This first step is optional (The exception, again is quinoa. More on this later), because today grains are all relatively clean. But rinsing accomplishes one important thing:
It gets rid of surface starch, which can make your cooked grains stick together.
This is a personal preference thing, and it really only matters if you’re cooking naked grains like white rice and pearled barley. If you like your grains a little stickier (easier to eat with chopsticks), then feel free to skip this step.
Otherwise, run the grains under cold water a few times and drain. A fine-mesh strainer helps, but you can also be clever with a pot and its lid.
The exception is quinoa (which is what I’m making in the video): it contains a bitter substance called saponin. Rinsing it will get rid of it. So I always rinse my quinoa at least twice.
Different grains absorb different amounts of water, so use the chart below to add the correct amount of water:
|Grain||Cups of Water
(per cup of grain)
|Brown rice||1 ½|
|Wild rice||2 ½|
|Farro (a.k.a. emmer)||3|
Astute folks may notice that whole grains here require more water, not less, than the naked grains. What gives!? Didn’t I say in the mission description that whole grains absorb less water?
In this case, the water serves another purpose: it helps circulate around the whole grains, cooking them evenly. Because whole grains are tougher, almost like they “resist” being cooked, you need all the help you can get. Extra hot water provides that help. And because whole grains don’t absorb water endlessly, turning into porridge like naked grains do, you can get away with using more water than you need.
It’s time to turn on the heat. You know the drill here: turn the heat on as high as possible. Lidding it will also make it boil faster.
Once the water comes to a full, roiling boil (You may hear the lid clattering. That’s when you should stop checking Facebook and run to the stove), turn the heat down to as far as it will go, without the flame going out. The water will now slow to a gentle simmer.
Put the lid on, and set the timer:
|White rice||20 minutes|
|Brown rice||30 minutes|
|Wild rice||40 minutes|
|Rye berries||60 minutes|
|Wheat berries||60 minutes|
Note: over the course of simmering, the liquid may start to foam up and spill out of the pot. If this happens, it means there is too much steam pressure building up. Try lowering the heat even more. If that fails, crack the lid open the tiniest bit to allow some steam to escape. But not too much, or else the water will evaporate, leaving your grains dry and undercooked!
When the timer goes off, remove the lid, get out some grains with a fork, and taste it. Does it taste good? Is it soft enough, or is it still hard in the center? Trust yourself here. There’s no Universal Correct Way to cook grains.
If you are cooking rice, quinoa, millet, or barley, you should also look at whether all of the water has been absorbed.

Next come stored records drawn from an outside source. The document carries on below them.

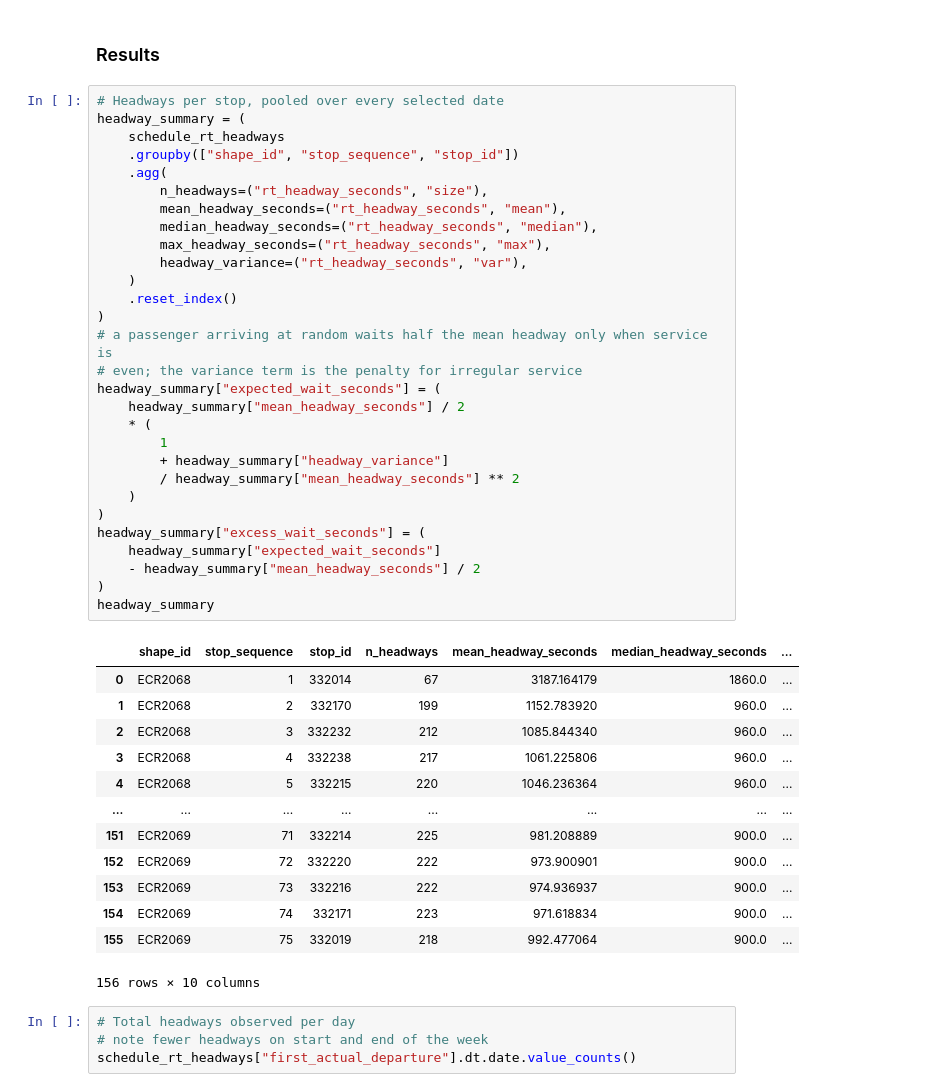
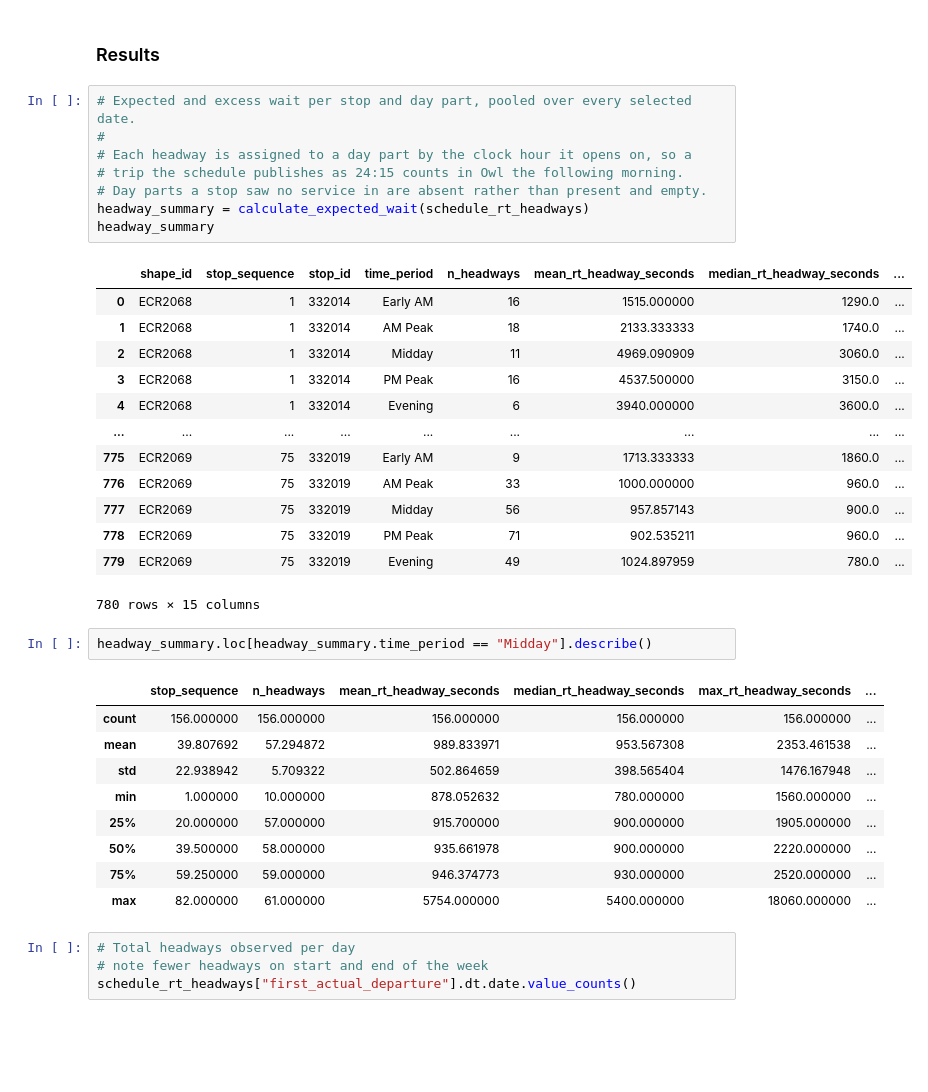
Before and after one commit to cal-itp/tsp-analysis, a Jupyter notebook: subtasks/other_metrics/headway_expected_wait.ipynb, the cells around one changed output. Saved outputs shown, nothing was run; the diff lists cells and outputs as text; blank space fills up the shorter version.

```diff
--- a/subtasks/other_metrics/headway_expected_wait.ipynb
+++ b/subtasks/other_metrics/headway_expected_wait.ipynb
@@ -138,48 +141,39 @@ Name: rt_headway_seconds, dtype: float64
 # %% [markdown]
 ### Results
 # %%
-# Headways per stop, pooled over every selected date
-headway_summary = (
-    schedule_rt_headways
-    .groupby(["shape_id", "stop_sequence", "stop_id"])
-    .agg(
-        n_headways=("rt_headway_seconds", "size"),
-        mean_headway_seconds=("rt_headway_seconds", "mean"),
-        median_headway_seconds=("rt_headway_seconds", "median"),
-        max_headway_seconds=("rt_headway_seconds", "max"),
-        headway_variance=("rt_headway_seconds", "var"),
-    )
-    .reset_index()
-)
-# a passenger arriving at random waits half the mean headway only when service is
-# even; the variance term is the penalty for irregular service
-headway_summary["expected_wait_seconds"] = (
-    headway_summary["mean_headway_seconds"] / 2
-    * (
-        1
-        + headway_summary["headway_variance"]
-        / headway_summary["mean_headway_seconds"] ** 2
-    )
-)
-headway_summary["excess_wait_seconds"] = (
-    headway_summary["expected_wait_seconds"]
-    - headway_summary["mean_headway_seconds"] / 2
-)
+# Expected and excess wait per stop and day part, pooled over every selected date.
+#
+# Each headway is assigned to a day part by the clock hour it opens on, so a
+# trip the schedule publishes as 24:15 counts in Owl the following morning.
+# Day parts a stop saw no service in are absent rather than present and empty.
+headway_summary = calculate_expected_wait(schedule_rt_headways)
 headway_summary
 # %% [output]
-|  | shape_id | stop_sequence | stop_id | n_headways | mean_headway_seconds | median_headway_seconds | ... |
-| 0 | ECR2068 | 1 | 332014 | 67 | 3187.164179 | 1860.0 | ... |
-| 1 | ECR2068 | 2 | 332170 | 199 | 1152.783920 | 960.0 | ... |
-| 2 | ECR2068 | 3 | 332232 | 212 | 1085.844340 | 960.0 | ... |
-| 3 | ECR2068 | 4 | 332238 | 217 | 1061.225806 | 960.0 | ... |
-| 4 | ECR2068 | 5 | 332215 | 220 | 1046.236364 | 960.0 | ... |
-| ... | ... | ... | ... | ... | ... | ... | ... |
-| 151 | ECR2069 | 71 | 332214 | 225 | 981.208889 | 900.0 | ... |
-| 152 | ECR2069 | 72 | 332220 | 222 | 973.900901 | 900.0 | ... |
-| 153 | ECR2069 | 73 | 332216 | 222 | 974.936937 | 900.0 | ... |
-| 154 | ECR2069 | 74 | 332171 | 223 | 971.618834 | 900.0 | ... |
-| 155 | ECR2069 | 75 | 332019 | 218 | 992.477064 | 900.0 | ... |
+|  | shape_id | stop_sequence | stop_id | time_period | n_headways | mean_rt_headway_seconds | median_rt_headway_seconds | ... |
+| 0 | ECR2068 | 1 | 332014 | Early AM | 16 | 1515.000000 | 1290.0 | ... |
+| 1 | ECR2068 | 1 | 332014 | AM Peak | 18 | 2133.333333 | 1740.0 | ... |
+| 2 | ECR2068 | 1 | 332014 | Midday | 11 | 4969.090909 | 3060.0 | ... |
+| 3 | ECR2068 | 1 | 332014 | PM Peak | 16 | 4537.500000 | 3150.0 | ... |
+| 4 | ECR2068 | 1 | 332014 | Evening | 6 | 3940.000000 | 3600.0 | ... |
+| ... | ... | ... | ... | ... | ... | ... | ... | ... |
+| 775 | ECR2069 | 75 | 332019 | Early AM | 9 | 1713.333333 | 1860.0 | ... |
+| 776 | ECR2069 | 75 | 332019 | AM Peak | 33 | 1000.000000 | 960.0 | ... |
+| 777 | ECR2069 | 75 | 332019 | Midday | 56 | 957.857143 | 900.0 | ... |
+| 778 | ECR2069 | 75 | 332019 | PM Peak | 71 | 902.535211 | 960.0 | ... |
+| 779 | ECR2069 | 75 | 332019 | Evening | 49 | 1024.897959 | 780.0 | ... |
-156 rows × 10 columns
+780 rows × 15 columns
+# %%
+headway_summary.loc[headway_summary.time_period == "Midday"].describe()
+# %% [output]
+|  | stop_sequence | n_headways | mean_rt_headway_seconds | median_rt_headway_seconds | max_rt_headway_seconds | ... |
+| count | 156.000000 | 156.000000 | 156.000000 | 156.000000 | 156.000000 | ... |
+| mean | 39.807692 | 57.294872 | 989.833971 | 953.567308 | 2353.461538 | ... |
+| std | 22.938942 | 5.709322 | 502.864659 | 398.565404 | 1476.167948 | ... |
+| min | 1.000000 | 10.000000 | 878.052632 | 780.000000 | 1560.000000 | ... |
+| 25% | 20.000000 | 57.000000 | 915.700000 | 900.000000 | 1905.000000 | ... |
+| 50% | 39.500000 | 58.000000 | 935.661978 | 900.000000 | 2220.000000 | ... |
+| 75% | 59.250000 | 59.000000 | 946.374773 | 930.000000 | 2520.000000 | ... |
+| max | 82.000000 | 61.000000 | 5754.000000 | 5400.000000 | 18060.000000 | ... |
 # %%
 # Total headways observed per day
 # note fewer headways on start and end of the week
```
Also changed, not shown: parts of 3 cells of this notebook, 3 other files.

If the grains are soft but there is still extra water, then turn off the heat and leave the lid off. Let the grains “air out” for a while.
On the other hand, if the grains seem tough and undercooked, you’ll have to cook it for longer. First check the water level. If all the water has been absorbed, add another ¼ cup of water. If you’re cooking rye berries, farro, spelt, or wheat berries, feel free to add a ⅓ cup more. Then simply put the lid back on and set the timer for another 5 minutes. Repeat this process of adding water and time until the grains are to your liking.
Once it’s perfect, go to the next step.
If you’re cooking barley, rye berries, farro, spelt, or wheat berries, there may be some excess water. Drain this water out. Either use a fine-mesh strainer like the one in the video, or do this:
Put the pot lid on at an angle, leaving a small crack open. Grip the pot and the lid tightly with both hands using a towel, and tilt the pot over a bowl set in the sink. You may lose a few grains into the bowl. No biggie—that’s why the bowl is there. Retrieve them and you’re all set.
Once your grains are drained (I’m a poet and I’m not even aware of it!), you can put the pot back on the stove with the lid back on, so they don’t dry out. You can leave them there until ready to serve.
Before serving, fluff gently with a fork or stirring utensil to separate the grains.
That’s it for making delicious grains! Here are some suggestions: